Theatre consultants Charcoalblue were appointed to work with the RSC to develop the auditorium for the new Royal Shakespeare Theatre. This young company, developed in 2004, has been working with the RSC on the development of the auditorium for the temporary Courtyard Theatre which will be the RSC’s main performance space whilst building work begins on the Royal Shakespeare Theatre and Swan Theatre site.
01.10.05 Feasibility study published
Signalling the way forward for the transformation of the RSC’s home in Stratford-upon-Avon.
The study addressed the principal opportunities and challenges with the site and was used to inform the development of outline designs.
Key elements of the study included:
- The RSC’s aspirations can be met through using the entire site, including the Union Club and existing workshops and offices between Waterside and Chapel Lane.
- The proposed thrust-stage auditorium can be accommodated between the existing fly-tower and Art Deco foyers.
- New foyer and other audience facilities can be accommodated by adapting the building on the western side of the current Royal Shakespeare Theatre, adjacent to Waterside.
- The architecturally significant exterior and interior features can be preserved and enhanced.
01.06.05 RSC Community Forum
RSC Community Forum is formed to help to shape the consultation for the project. The Forum is chaired by Sir Brian Follet and has over 30 members.
01.05.05 Work starts on theatre
Work begins on the construction of the Courtyard Theatre, the RSC’s temporary theatre.
The RSC’s intention has always been to perform in Stratford during the work on the Royal Shakespeare Theatre in order to safeguard the £57 million the Company contributes to the regional economy each year. The new building will incorporate a new 1,000 seat auditorium, while the existing Other Place auditorium will house the theatre's foyer space, cloakroom, bar areas, dressing room and rehearsal space.
01.04.05 Architects announced
Bennetts Associates are announced as architects for the transformation of the Royal Shakespeare Theatre and surrounding site.
RSC Artistic Director, Michael Boyd, explained why they were chosen:
“Bennetts Associates proved they clearly understood our responsibilities as a local, regional, national and international theatre company – and the challenges of marrying the wide range of architectural styles on and surrounding our site. Their style of working means this will be a collaborative and creative journey. That’s going to be critical as we involve more of our stakeholders in the project.”
15.04.05 Consultation process begins
Consultation process begins to gather ideas and opinions from residents, audiences, visitors and businesses on what they would like from the new Royal Shakespeare Theatre.
The sessions explored attitudes and opinions towards the RSC and its initial plans to transform the Royal Shakespeare Theatre and surrounding site. The research showed overwhelming support for the need to change the current Royal Shakespeare Theatre, acknowledging the many shortcomings of the current building and the importance of the RSC to the region.
01.12.04 Application submitted

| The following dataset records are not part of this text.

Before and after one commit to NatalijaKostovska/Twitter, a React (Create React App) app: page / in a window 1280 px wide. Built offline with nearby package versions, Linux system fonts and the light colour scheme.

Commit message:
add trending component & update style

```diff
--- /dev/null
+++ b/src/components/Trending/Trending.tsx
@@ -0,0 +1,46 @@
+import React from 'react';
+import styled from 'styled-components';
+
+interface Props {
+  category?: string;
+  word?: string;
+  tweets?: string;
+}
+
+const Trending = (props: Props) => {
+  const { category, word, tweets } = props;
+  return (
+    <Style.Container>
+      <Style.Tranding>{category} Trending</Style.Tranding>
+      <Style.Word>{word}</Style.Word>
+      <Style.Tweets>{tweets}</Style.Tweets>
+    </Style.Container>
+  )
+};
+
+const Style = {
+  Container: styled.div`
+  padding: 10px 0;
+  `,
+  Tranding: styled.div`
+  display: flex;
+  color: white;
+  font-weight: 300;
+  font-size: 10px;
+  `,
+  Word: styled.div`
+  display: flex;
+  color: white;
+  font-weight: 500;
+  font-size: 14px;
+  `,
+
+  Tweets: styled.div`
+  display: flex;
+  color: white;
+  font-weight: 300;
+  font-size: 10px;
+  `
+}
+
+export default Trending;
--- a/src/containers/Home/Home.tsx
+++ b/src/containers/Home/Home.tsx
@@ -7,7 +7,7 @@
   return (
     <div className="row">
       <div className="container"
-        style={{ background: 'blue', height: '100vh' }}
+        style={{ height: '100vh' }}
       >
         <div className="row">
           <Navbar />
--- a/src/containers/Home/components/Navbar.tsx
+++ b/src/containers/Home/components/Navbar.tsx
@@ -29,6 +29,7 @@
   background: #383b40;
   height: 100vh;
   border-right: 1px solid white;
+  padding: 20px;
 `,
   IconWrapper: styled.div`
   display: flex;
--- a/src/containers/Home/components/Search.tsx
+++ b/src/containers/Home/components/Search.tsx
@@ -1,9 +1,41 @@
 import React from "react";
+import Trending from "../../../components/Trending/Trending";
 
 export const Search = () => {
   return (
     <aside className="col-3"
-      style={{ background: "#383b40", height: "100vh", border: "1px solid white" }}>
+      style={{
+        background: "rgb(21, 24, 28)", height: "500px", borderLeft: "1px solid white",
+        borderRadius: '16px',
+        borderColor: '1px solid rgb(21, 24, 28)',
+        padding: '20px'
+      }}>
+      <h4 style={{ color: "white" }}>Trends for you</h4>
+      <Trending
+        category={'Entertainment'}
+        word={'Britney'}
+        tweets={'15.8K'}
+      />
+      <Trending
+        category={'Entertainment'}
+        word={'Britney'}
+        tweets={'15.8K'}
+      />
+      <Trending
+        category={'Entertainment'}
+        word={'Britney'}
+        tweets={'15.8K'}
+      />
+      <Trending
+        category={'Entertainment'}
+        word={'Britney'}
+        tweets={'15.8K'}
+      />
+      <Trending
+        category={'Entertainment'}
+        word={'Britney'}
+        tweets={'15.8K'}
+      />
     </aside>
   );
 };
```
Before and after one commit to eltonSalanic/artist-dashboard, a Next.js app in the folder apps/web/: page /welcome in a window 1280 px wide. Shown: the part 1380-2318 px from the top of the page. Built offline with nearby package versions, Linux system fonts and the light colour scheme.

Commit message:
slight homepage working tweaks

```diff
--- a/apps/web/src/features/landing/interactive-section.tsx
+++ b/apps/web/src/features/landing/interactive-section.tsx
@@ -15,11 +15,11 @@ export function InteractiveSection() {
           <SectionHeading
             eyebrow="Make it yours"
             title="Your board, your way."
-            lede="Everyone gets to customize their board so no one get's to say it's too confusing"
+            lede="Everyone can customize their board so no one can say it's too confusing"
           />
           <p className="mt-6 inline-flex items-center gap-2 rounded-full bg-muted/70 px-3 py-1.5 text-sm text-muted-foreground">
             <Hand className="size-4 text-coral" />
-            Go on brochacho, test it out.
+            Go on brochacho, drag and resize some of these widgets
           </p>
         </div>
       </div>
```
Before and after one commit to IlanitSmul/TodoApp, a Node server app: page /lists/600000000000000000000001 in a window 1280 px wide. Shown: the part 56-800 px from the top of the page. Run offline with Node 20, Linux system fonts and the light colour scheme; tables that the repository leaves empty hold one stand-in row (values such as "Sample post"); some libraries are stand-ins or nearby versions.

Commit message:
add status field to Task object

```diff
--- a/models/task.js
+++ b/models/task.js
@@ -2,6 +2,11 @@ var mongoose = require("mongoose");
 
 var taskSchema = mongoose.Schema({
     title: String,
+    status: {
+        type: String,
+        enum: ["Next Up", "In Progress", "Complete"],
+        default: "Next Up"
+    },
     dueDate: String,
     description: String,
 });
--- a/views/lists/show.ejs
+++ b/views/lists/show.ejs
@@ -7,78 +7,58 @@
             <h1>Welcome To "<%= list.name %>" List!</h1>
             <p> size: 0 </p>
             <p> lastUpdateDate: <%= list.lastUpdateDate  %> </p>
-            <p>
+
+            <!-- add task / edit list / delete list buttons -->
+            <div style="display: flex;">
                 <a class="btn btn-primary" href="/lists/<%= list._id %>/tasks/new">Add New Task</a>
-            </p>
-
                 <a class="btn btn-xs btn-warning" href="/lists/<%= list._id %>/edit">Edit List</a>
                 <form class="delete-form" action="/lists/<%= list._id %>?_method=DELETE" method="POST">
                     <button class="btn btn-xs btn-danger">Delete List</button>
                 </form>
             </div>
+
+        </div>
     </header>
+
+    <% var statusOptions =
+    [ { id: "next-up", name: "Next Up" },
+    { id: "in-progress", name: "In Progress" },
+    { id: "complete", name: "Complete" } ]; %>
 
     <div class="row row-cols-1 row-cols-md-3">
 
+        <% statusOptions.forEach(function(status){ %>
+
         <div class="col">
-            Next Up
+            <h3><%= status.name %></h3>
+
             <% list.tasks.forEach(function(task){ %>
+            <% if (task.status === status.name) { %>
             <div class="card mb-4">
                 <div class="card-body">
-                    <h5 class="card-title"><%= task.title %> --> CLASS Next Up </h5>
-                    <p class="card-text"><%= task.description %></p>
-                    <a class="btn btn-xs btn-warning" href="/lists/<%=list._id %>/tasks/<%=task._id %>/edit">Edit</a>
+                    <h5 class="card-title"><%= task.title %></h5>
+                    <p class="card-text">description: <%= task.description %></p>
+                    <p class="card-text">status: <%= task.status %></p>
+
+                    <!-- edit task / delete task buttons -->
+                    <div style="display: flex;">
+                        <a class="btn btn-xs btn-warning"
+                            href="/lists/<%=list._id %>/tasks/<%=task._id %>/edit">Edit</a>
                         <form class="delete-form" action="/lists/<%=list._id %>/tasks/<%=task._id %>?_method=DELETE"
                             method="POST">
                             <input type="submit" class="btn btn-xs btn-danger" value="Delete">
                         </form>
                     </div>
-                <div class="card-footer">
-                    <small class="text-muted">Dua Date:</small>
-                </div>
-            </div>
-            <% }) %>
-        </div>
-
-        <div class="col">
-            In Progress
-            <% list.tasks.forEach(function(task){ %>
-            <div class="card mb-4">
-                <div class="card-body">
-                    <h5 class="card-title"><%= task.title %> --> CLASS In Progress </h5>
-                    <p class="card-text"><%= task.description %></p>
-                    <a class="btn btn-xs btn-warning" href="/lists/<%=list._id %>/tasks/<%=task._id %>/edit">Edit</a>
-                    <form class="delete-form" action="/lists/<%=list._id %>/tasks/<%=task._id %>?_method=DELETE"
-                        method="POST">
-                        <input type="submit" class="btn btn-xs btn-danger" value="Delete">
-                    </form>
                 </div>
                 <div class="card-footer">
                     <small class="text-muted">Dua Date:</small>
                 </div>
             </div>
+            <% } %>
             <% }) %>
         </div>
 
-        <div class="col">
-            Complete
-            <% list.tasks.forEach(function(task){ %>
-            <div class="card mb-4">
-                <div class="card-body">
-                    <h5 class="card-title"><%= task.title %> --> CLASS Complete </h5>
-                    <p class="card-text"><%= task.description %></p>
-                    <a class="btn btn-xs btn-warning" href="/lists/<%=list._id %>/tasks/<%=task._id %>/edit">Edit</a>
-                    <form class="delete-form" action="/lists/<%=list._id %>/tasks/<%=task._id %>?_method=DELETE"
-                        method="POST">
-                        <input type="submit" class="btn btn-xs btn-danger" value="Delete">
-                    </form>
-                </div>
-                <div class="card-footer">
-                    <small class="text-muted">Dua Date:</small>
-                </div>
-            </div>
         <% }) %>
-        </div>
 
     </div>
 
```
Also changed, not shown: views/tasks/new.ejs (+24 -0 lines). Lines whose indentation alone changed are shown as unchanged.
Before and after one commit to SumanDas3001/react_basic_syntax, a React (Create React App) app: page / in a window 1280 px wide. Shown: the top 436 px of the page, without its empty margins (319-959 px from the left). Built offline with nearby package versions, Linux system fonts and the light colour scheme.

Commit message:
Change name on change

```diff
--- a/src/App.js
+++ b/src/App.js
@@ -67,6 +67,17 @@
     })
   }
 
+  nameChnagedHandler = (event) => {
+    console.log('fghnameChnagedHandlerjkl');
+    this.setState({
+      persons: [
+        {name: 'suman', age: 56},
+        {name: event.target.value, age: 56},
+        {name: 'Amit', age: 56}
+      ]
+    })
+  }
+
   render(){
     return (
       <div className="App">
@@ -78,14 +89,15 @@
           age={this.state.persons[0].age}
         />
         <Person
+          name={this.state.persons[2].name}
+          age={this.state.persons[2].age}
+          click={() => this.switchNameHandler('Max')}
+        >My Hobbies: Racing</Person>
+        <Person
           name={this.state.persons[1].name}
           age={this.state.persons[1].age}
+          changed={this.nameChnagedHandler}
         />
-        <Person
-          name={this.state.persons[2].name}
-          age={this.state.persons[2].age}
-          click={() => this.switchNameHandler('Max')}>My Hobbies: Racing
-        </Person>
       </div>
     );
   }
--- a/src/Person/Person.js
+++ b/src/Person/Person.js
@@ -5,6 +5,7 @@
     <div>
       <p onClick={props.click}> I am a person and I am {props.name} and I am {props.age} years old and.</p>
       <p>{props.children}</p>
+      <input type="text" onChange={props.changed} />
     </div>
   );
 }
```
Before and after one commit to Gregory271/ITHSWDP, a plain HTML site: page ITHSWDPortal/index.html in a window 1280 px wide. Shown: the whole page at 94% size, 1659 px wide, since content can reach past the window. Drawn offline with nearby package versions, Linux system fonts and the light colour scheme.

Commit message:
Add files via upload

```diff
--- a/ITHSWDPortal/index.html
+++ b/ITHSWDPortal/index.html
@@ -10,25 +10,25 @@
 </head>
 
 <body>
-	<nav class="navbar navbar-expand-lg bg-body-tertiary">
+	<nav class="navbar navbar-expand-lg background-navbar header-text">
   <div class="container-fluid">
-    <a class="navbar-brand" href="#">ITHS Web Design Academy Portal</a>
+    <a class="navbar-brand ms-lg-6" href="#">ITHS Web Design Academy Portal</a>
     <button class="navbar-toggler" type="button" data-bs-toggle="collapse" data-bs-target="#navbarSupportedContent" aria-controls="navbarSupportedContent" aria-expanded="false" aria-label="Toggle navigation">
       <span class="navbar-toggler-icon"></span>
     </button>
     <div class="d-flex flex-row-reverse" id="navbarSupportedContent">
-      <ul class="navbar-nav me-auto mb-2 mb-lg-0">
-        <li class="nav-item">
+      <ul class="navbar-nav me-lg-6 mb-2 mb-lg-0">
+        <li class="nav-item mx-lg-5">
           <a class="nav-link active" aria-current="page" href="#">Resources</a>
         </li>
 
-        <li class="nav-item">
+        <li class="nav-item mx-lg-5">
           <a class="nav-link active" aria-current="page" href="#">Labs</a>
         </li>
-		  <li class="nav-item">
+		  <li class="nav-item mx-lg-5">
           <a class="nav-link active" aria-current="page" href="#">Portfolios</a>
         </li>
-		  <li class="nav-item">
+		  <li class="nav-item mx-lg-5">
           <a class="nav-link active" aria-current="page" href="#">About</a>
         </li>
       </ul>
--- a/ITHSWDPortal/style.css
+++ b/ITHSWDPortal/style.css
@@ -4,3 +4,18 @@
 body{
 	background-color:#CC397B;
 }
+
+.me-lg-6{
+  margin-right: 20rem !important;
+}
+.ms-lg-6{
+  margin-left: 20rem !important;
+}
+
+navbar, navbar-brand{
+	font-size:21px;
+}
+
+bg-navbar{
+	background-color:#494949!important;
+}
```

Planning application submitted for the development of the temporary Courtyard Theatre on the site of the RSC’s studio theatre, The Other Place. The theatre will provide extra performance space for the Complete Works Festival and will become the Company’s main performance space when building work begins on the Royal Shakespeare Theatre and Swan Theatre site.
01.09.04 Thrust stage announced
The RSC announced its intention to create a thrust stage within the existing 1932 Royal Shakespeare Theatre, retaining the key Art Deco elements of the building.
English Heritage outline their support for the project.
Dr Simon Thurley, Chief Executive of English Heritage said:
“The Royal Shakespeare Theatre is an iconic building and draws audiences and actors from around the world. It has long been acknowledged that the theatre has many shortcomings and fails to meet the expectations of today’s increasingly sophisticated audiences.
We believe there is great scope for upgrading the historic building while maintaining its special character. We look forward to working closely with the RSC and their development team to create a first class 21st century home for Shakespearean theatre in Stratford.”